> [Task] Below are the records; copy every line in them that holds the string "http".

> [Excerpted records]
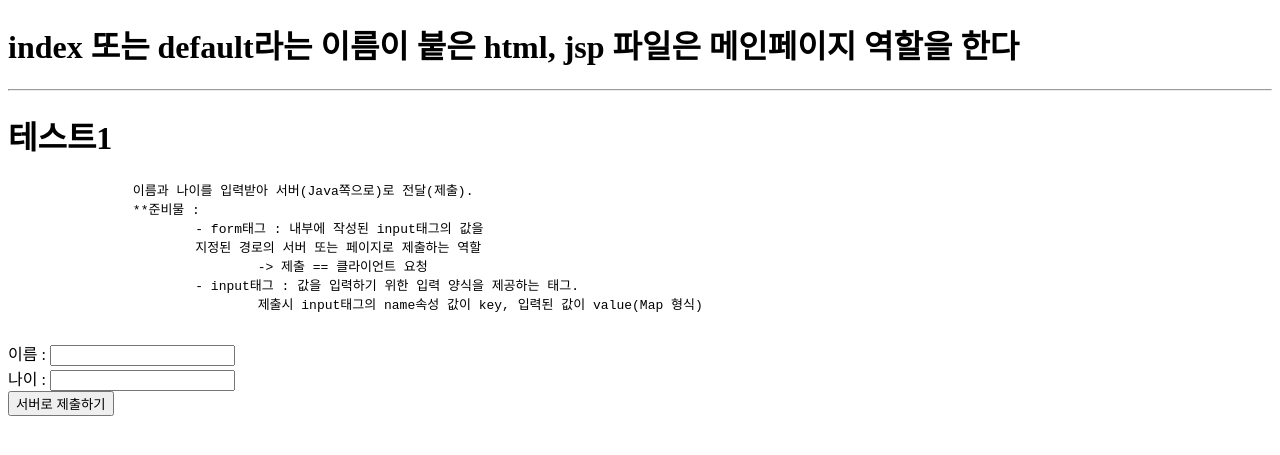
Repository: dawonLeeee/learnServer
Page: ServletProject1/src/main/webapp/index.html
These files come from the project's save history. The page is drawn as it stood at one moment and after the next save; the edit follows.
The browser window is 1280 px wide. The pictures show the whole page.

Above is the page before, as saved 2022-10-11 03:26:07.

### ServletProject1/src/main/webapp/index.html
<!DOCTYPE html>
<html lang="en">
<head>
	<meta charset="UTF-8">
	<meta http-equiv="X-UA-Compatible" content="IE=edge">
	<meta name="viewport" content="width=device-width, initial-scale=1.0">
	<title>Servlet Project 1</title>
</head>
<body>
	<h1>index 또는 default라는 이름이 붙은
		html, jsp 파일은 메인페이지 역할을 한다</h1>

	<hr>
	<h1>테스트1</h1>
	<pre>
		이름과 나이를 입력받아 서버(Java쪽으로)로 전달(제출).
		**준비물 :
			- form태그 : 내부에 작성된 input태그의 값을
			지정된 경로의 서버 또는 페이지로 제출하는 역할
				-> 제출 == 클라이언트 요청
			- input태그 : 값을 입력하기 위한 입력 양식을 제공하는 태그.
				제출시 input태그의 name속성 값이 key, 입력된 값이 value(Map 형식)
	</pre>

	<!-- action속성
		: 제출할 서버 또는 페이지 경로(주소) 작성하는 속성
	-->
	<!-- http://192.168.10.78:8080 (-> 프로토콜, IP, Port(서버 컴퓨터의 배포된 웹앱 위치))

			+

		/ServletProject1/ + 요청할 서비스 주소(->클라이언트 서비스 요청(절대 경로)) -->
	<form action="/ServletProject1/example1.do">
	<!-- 제출 시 ServletProject1 프로젝트에 있는 example.do라는 서비스를 요청한다.
		단, 요청시 내부에 작성된 input태그의 값도 같이 전달한다
	-->


		이름 : <input type="text" name="inputName"> <br>
		나이 : <input type="text" name="inputAge"> <br>
		<button type="submit">서버로 제출하기</button>
	</form>



</body>
</html>

After the next save:
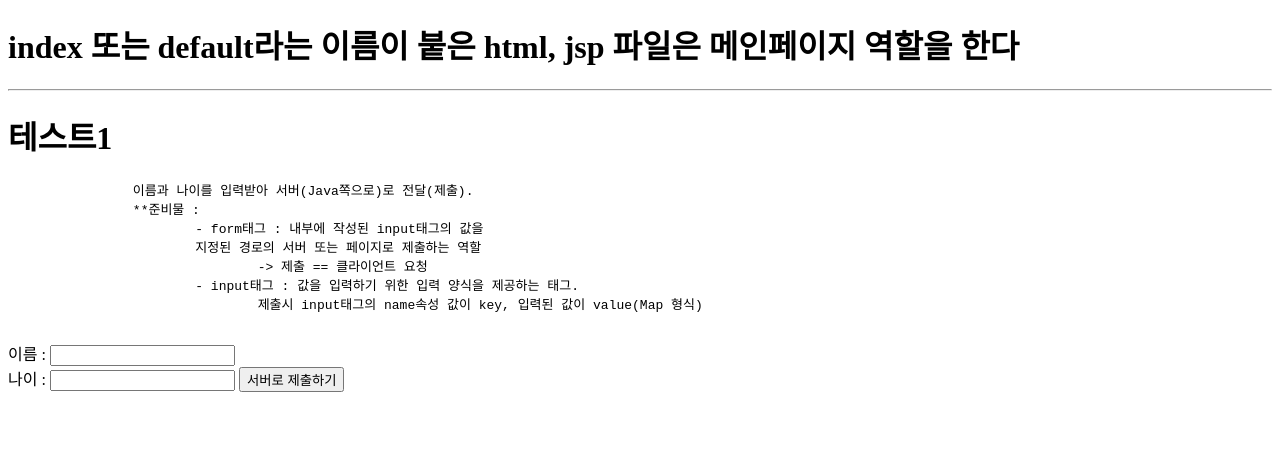
Saved 97 s later.
--- a/ServletProject1/src/main/webapp/index.html
+++ b/ServletProject1/src/main/webapp/index.html
@@ -31,15 +31,14 @@
 
 		/ServletProject1/ + 요청할 서비스 주소(->클라이언트 서비스 요청(절대 경로)) -->
 	<form action="/ServletProject1/example1.do">
-	<!-- 제출 시 ServletProject1 프로젝트에 있는 example.do라는 서비스를 요청한다.
-		단, 요청시 내부에 작성된 input태그의 값도 같이 전달한다
-	-->
+      <!-- 제출 시 ServletProject1 프로젝트에 있는
+         example1.do라는 서비스를 요청한다.
+         단, 요청 시 내부에 작성된 input 태그의 값도 같이 전달한다. -->
 
-
-		이름 : <input type="text" name="inputName"> <br>
-		나이 : <input type="text" name="inputAge"> <br>
-		<button type="submit">서버로 제출하기</button>
-	</form>
+      이름 : <input type="text" name="inputName"><br>
+      나이 : <input type="number" name="inputAge">
+      <button type="submit">서버로 제출하기</button>
+   </form>
 
 
 
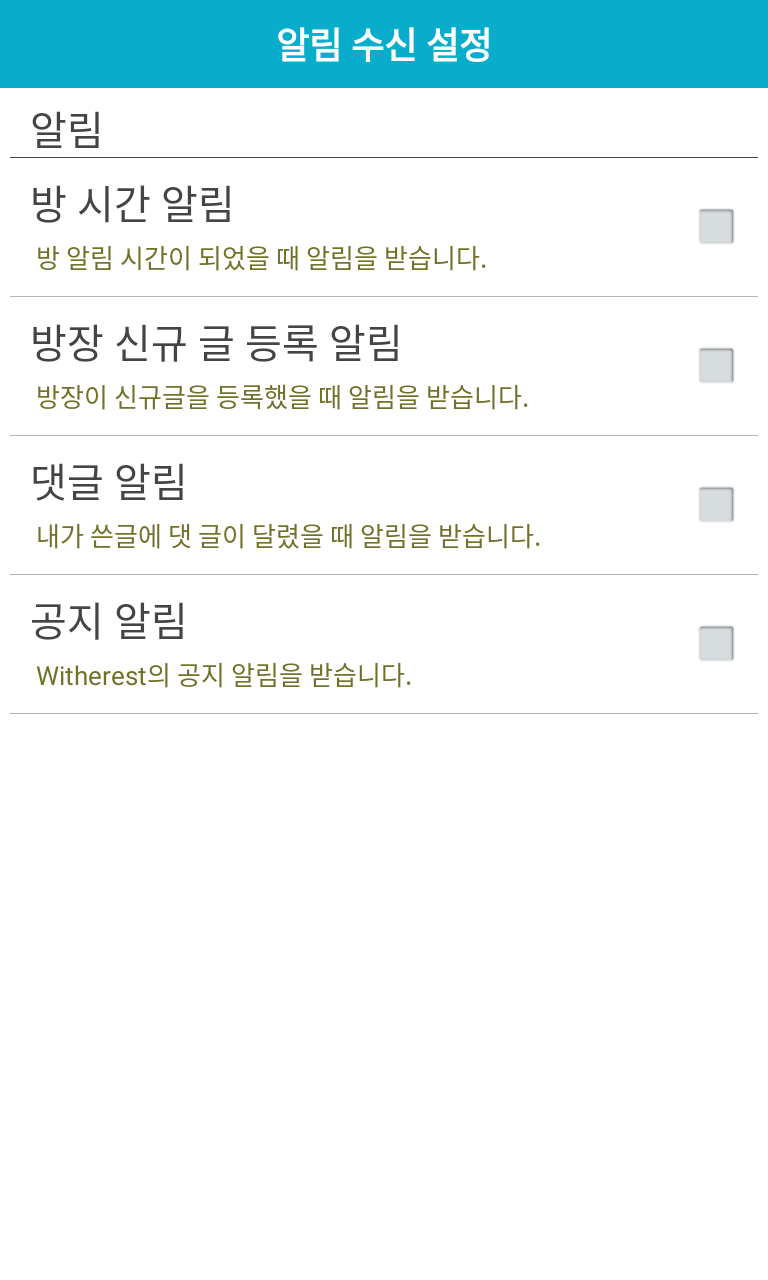
Repository: belhyun/witherest-android
Layout: Witherest/res/layout/activity_notificationconfig.xml
The author's editor kept a copy of each file at every save. The layout is drawn from the files as they stood at one save, then again after the next save.
It is drawn on a 768 x 1280 px phone screen (xhdpi) without system bars, with theme android:Theme.Holo.NoActionBar; the app's code is not run.

Above is the layout before, as saved 2013-07-07 20:41:30.

### Witherest/res/layout/activity_notificationconfig.xml
<?xml version="1.0" encoding="utf-8"?>
<LinearLayout xmlns:android="http://schemas.android.com/apk/res/android"
    android:layout_width="fill_parent"
    android:layout_height="fill_parent"
    android:background="#ffffff"
    android:orientation="vertical" >

       <LinearLayout
        android:layout_width="fill_parent"
        android:layout_height="44dp"
        android:background="#09ADCC" >

        <TextView
            android:layout_width="fill_parent"
            android:layout_height="fill_parent"
            android:layout_gravity="center_horizontal|center_vertical"
            android:gravity="center"
            android:text="@string/notificationconfig"
            android:textColor="#ffffff"
            android:textSize="18sp"
            android:textStyle="bold" />
    </LinearLayout>

    <LinearLayout
        android:layout_width="fill_parent"
        android:layout_height="fill_parent"
        android:layout_marginLeft="5dp"
        android:layout_marginRight="5dp"
        android:orientation="vertical" >

        <ScrollView
            android:layout_width="match_parent"
            android:layout_height="match_parent"
            android:scrollbars="@null" >

            <LinearLayout
                android:layout_width="match_parent"
                android:layout_height="wrap_content"
                android:orientation="vertical" >

                <TextView
                    android:layout_width="wrap_content"
                    android:layout_height="wrap_content"
                    android:layout_marginLeft="10dp"
                    android:layout_marginTop="5dp"
                    android:text="@string/notification"
                    android:textColor="#444444"
                    android:textSize="20sp"
                    android:typeface="sans" />

                <LinearLayout
                    android:layout_width="match_parent"
                    android:layout_height="1px"
                    android:background="#444444"
                    android:orientation="vertical" >
                </LinearLayout>

                <RelativeLayout
                    android:layout_width="fill_parent"
                    android:layout_height="wrap_content"
                    android:background="@drawable/makeroom_selector"
                    android:clickable="true"
                    android:gravity="center_vertical"
                    android:orientation="horizontal"
                    android:padding="5dip" >

                    <LinearLayout
                        android:id="@+id/activity_noti_config_linear1"
                        android:layout_width="match_parent"
                        android:layout_height="wrap_content"
                        android:layout_marginBottom="5dp"
                        android:layout_marginLeft="5dp"
                        android:layout_marginTop="2dp"
                        android:orientation="vertical" >

                        <TextView
                            android:layout_width="wrap_content"
                            android:layout_height="wrap_content"
                            android:layout_marginBottom="3dp"
                            android:text="@string/activity_noti_config_time"
                            android:textColor="#444444"
                            android:textSize="20sp"
                            android:textStyle="normal"
                            android:typeface="sans" />

                        <TextView
                            android:layout_width="wrap_content"
                            android:layout_height="wrap_content"
                            android:layout_marginLeft="3dp"
                            android:text="@string/activity_noti_config_time_des"
                            android:textColor="#71712a"
                            android:textSize="13sp"
                            android:typeface="sans" />
                    </LinearLayout>

                    <CheckBox
                        android:id="@+id/activity_noti_roomtime_btn"
                        android:layout_width="wrap_content"
                        android:layout_height="wrap_content"
                        android:layout_alignParentBottom="true"
                        android:layout_alignParentRight="true"
                        android:layout_alignRight="@id/activity_noti_config_linear1"
                        android:layout_centerVertical="true"
                        android:background="@drawable/check_on_off" />
                </RelativeLayout>

                <LinearLayout
                    android:layout_width="match_parent"
                    android:layout_height="1px"
                    android:background="#b5b5b5" >
                </LinearLayout>

                <RelativeLayout
                    android:layout_width="fill_parent"
                    android:layout_height="wrap_content"
                    android:background="@drawable/makeroom_selector"
                    android:clickable="true"
                    android:gravity="center_vertical"

                    android:padding="5dip" >

                    <LinearLayout
                        android:id="@+id/activity_noti_config_linear2"
                        android:layout_width="wrap_content"
                        android:layout_height="wrap_content"
                        android:layout_marginBottom="5dp"
                        android:layout_marginLeft="5dp"
                        android:layout_marginTop="2dp"
                        android:orientation="vertical" >

                        <TextView
                            android:layout_width="wrap_content"
                            android:layout_height="wrap_content"
                            android:layout_marginBottom="3dp"
                            android:text="@string/activity_noti_config_manager_register"
                            android:textColor="#444444"
                            android:textSize="20sp"
                            android:textStyle="normal"
                            android:typeface="sans" />

                        <TextView
                            android:layout_width="wrap_content"
                            android:layout_height="wrap_content"
                            android:layout_marginLeft="3dp"
                            android:text="@string/activity_noti_config_manager_register_des"
                            android:textColor="#71712a"
                            android:textSize="13sp"
                            android:typeface="sans" />
                    </LinearLayout>

                    <CheckBox
                        android:id="@+id/activity_noti_roommanager_btn"
                        android:layout_width="wrap_content"
                        android:layout_height="wrap_content"
                        android:layout_alignParentBottom="true"
                        android:layout_alignParentRight="true"
                        android:layout_alignRight="@id/activity_noti_config_linear2"
                        android:layout_centerVertical="true"
                        android:background="@drawable/check_on_off" />
                </RelativeLayout>

                <LinearLayout
                    android:layout_width="match_parent"
                    android:layout_height="1px"
                    android:background="#b5b5b5" >
                </LinearLayout>

                <RelativeLayout
                    android:layout_width="fill_parent"
                    android:layout_height="wrap_content"
                    android:background="@drawable/makeroom_selector"
                    android:clickable="true"
                    android:gravity="center_vertical"
                    android:orientation="horizontal"
                    android:padding="5dip" >

                    <LinearLayout
                        android:id="@+id/activity_noti_config_linear3"
                        android:layout_width="match_parent"
                        android:layout_height="wrap_content"
                        android:layout_marginBottom="5dp"
                        android:layout_marginLeft="5dp"
                        android:layout_marginTop="2dp"
                        android:orientation="vertical" >

                        <TextView
                            android:layout_width="wrap_content"
                            android:layout_height="wrap_content"
                            android:layout_marginBottom="3dp"
                            android:text="@string/activity_noti_config_register_mine"
                            android:textColor="#444444"
                            android:textSize="20sp"
                            android:textStyle="normal"
                            android:typeface="sans" />

                        <TextView
                            android:layout_width="wrap_content"
                            android:layout_height="wrap_content"
                            android:layout_marginLeft="3dp"
                            android:text="@string/activity_noti_config_register_mine_des"
                            android:textColor="#71712a"
                            android:textSize="13sp"
                            android:typeface="sans" />
                    </LinearLayout>

                    <CheckBox
                        android:id="@+id/activity_noti_reply_btn"
                        android:layout_width="wrap_content"
                        android:layout_height="wrap_content"
                        android:layout_alignParentBottom="true"
                        android:layout_alignParentRight="true"
                        android:layout_alignRight="@id/activity_noti_config_linear3"
                        android:layout_centerVertical="true"
                        android:background="@drawable/check_on_off" />
                </RelativeLayout>

                <LinearLayout
                    android:layout_width="match_parent"
                    android:layout_height="1px"
                    android:background="#b5b5b5" >
                </LinearLayout>

                <RelativeLayout
                    android:layout_width="fill_parent"
                    android:layout_height="wrap_content"
                    android:background="@drawable/makeroom_selector"
                    android:clickable="true"
                    android:gravity="center_vertical"
                    android:orientation="horizontal"
                    android:padding="5dip" >

                    <LinearLayout
                        android:id="@+id/activity_noti_config_linear4"
                        android:layout_width="match_parent"
                        android:layout_height="wrap_content"
                        android:layout_marginBottom="5dp"
                        android:layout_marginLeft="5dp"
                        android:layout_marginTop="2dp"
                        android:orientation="vertical" >

                        <TextView
                            android:layout_width="wrap_content"
                            android:layout_height="wrap_content"
                            android:layout_marginBottom="3dp"
                            android:text="@string/activity_noti_company"
                            android:textColor="#444444"
                            android:textSize="20sp"
                            android:textStyle="normal"
                            android:typeface="sans" />

                        <TextView
                            android:layout_width="wrap_content"
                            android:layout_height="wrap_content"
                            android:layout_marginLeft="3dp"
                            android:text="@string/activity_noti_company_des"
                            android:textColor="#71712a"
                            android:textSize="13sp"
                            android:typeface="sans" />
                    </LinearLayout>

                    <CheckBox
                        android:id="@+id/activity_noti_witherestinfo_btn"
                        android:layout_width="wrap_content"
                        android:layout_height="wrap_content"
                        android:layout_alignParentBottom="true"
                        android:layout_alignParentRight="true"
                        android:layout_alignRight="@id/activity_noti_config_linear4"
                        android:layout_centerVertical="true"
                        android:background="@drawable/check_on_off" />
                </RelativeLayout>

                <LinearLayout
                    android:layout_width="match_parent"
                    android:layout_height="1px"
                    android:background="#b5b5b5" >
                </LinearLayout>
            </LinearLayout>
        </ScrollView>
    </LinearLayout>

</LinearLayout>

### Witherest/res/drawable/makeroom_selector.xml
<?xml version="1.0" encoding="utf-8"?>
<selector xmlns:android="http://schemas.android.com/apk/res/android">


    <item android:drawable="@drawable/hover_bg" android:state_pressed="true"/>
    <item android:drawable="@drawable/hover_bg" android:state_pressed="false" android:state_selected="true"/>

</selector>

### Witherest/res/drawable/check_on_off.xml
<?xml version="1.0" encoding="utf-8"?>
<selector
	xmlns:android="http://schemas.android.com/apk/res/android">
    <item
    	android:state_checked="true"
    	android:drawable="@drawable/check_btn_on"/>
    <item
    	android:drawable="@drawable/check_btn_off"/>
</selector>

### Witherest/res/drawable/hover_bg.xml
<?xml version="1.0" encoding="utf-8"?>
<shape xmlns:android="http://schemas.android.com/apk/res/android" >
    <solid android:color="#16cedb"/>
</shape>

Loaded but not shown: Witherest/res/values/strings.xml (245 lines, source omitted)

After the next save:
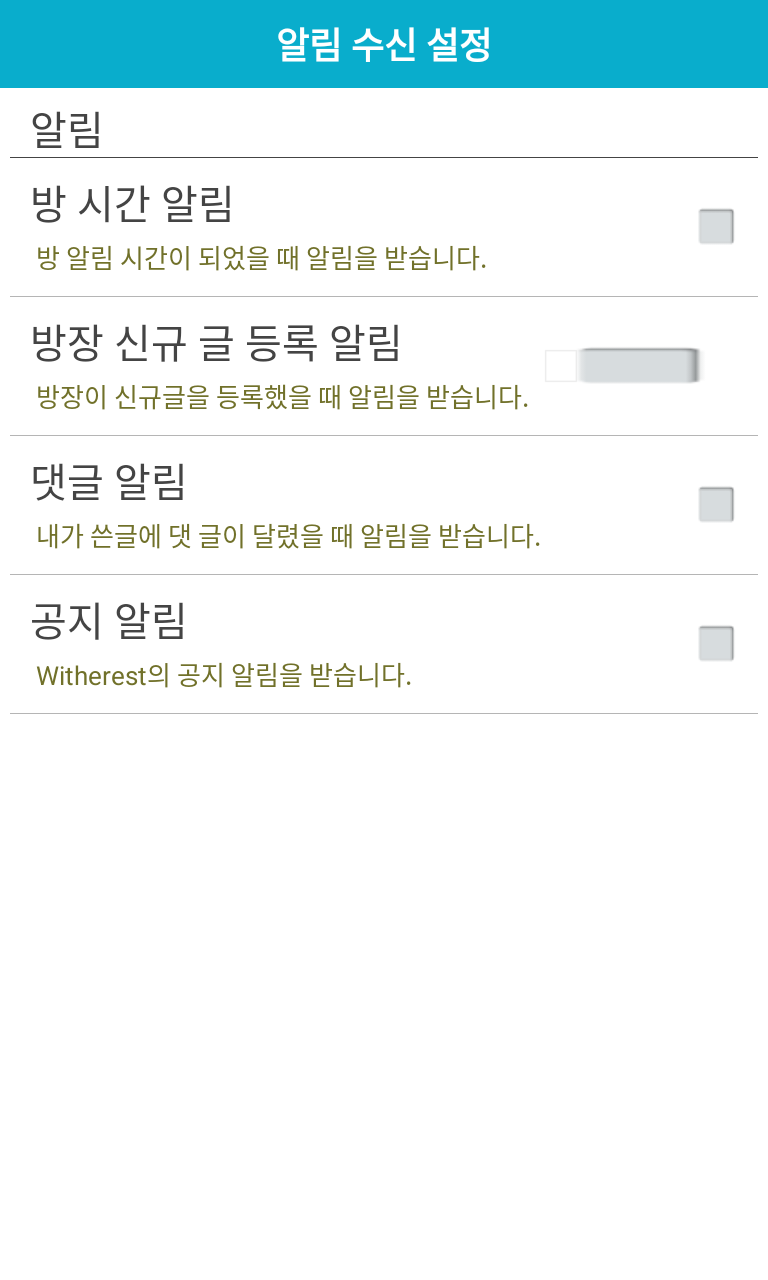
Saved 29 s later.
--- a/Witherest/res/layout/activity_notificationconfig.xml
+++ b/Witherest/res/layout/activity_notificationconfig.xml
@@ -154,7 +154,7 @@
                         android:layout_height="wrap_content"
                         android:layout_alignParentBottom="true"
                         android:layout_alignParentRight="true"
-                        android:layout_alignRight="@id/activity_noti_config_linear2"
+                        android:layout_toRightOf="@id/activity_noti_config_linear2"
                         android:layout_centerVertical="true"
                         android:background="@drawable/check_on_off" />
                 </RelativeLayout>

> [Solution to this exercise]
	<meta http-equiv="X-UA-Compatible" content="IE=edge">
	<!-- http://192.168.10.78:8080 (-> 프로토콜, IP, Port(서버 컴퓨터의 배포된 웹앱 위치))
<LinearLayout xmlns:android="http://schemas.android.com/apk/res/android"
<selector xmlns:android="http://schemas.android.com/apk/res/android">
	xmlns:android="http://schemas.android.com/apk/res/android">
<shape xmlns:android="http://schemas.android.com/apk/res/android" >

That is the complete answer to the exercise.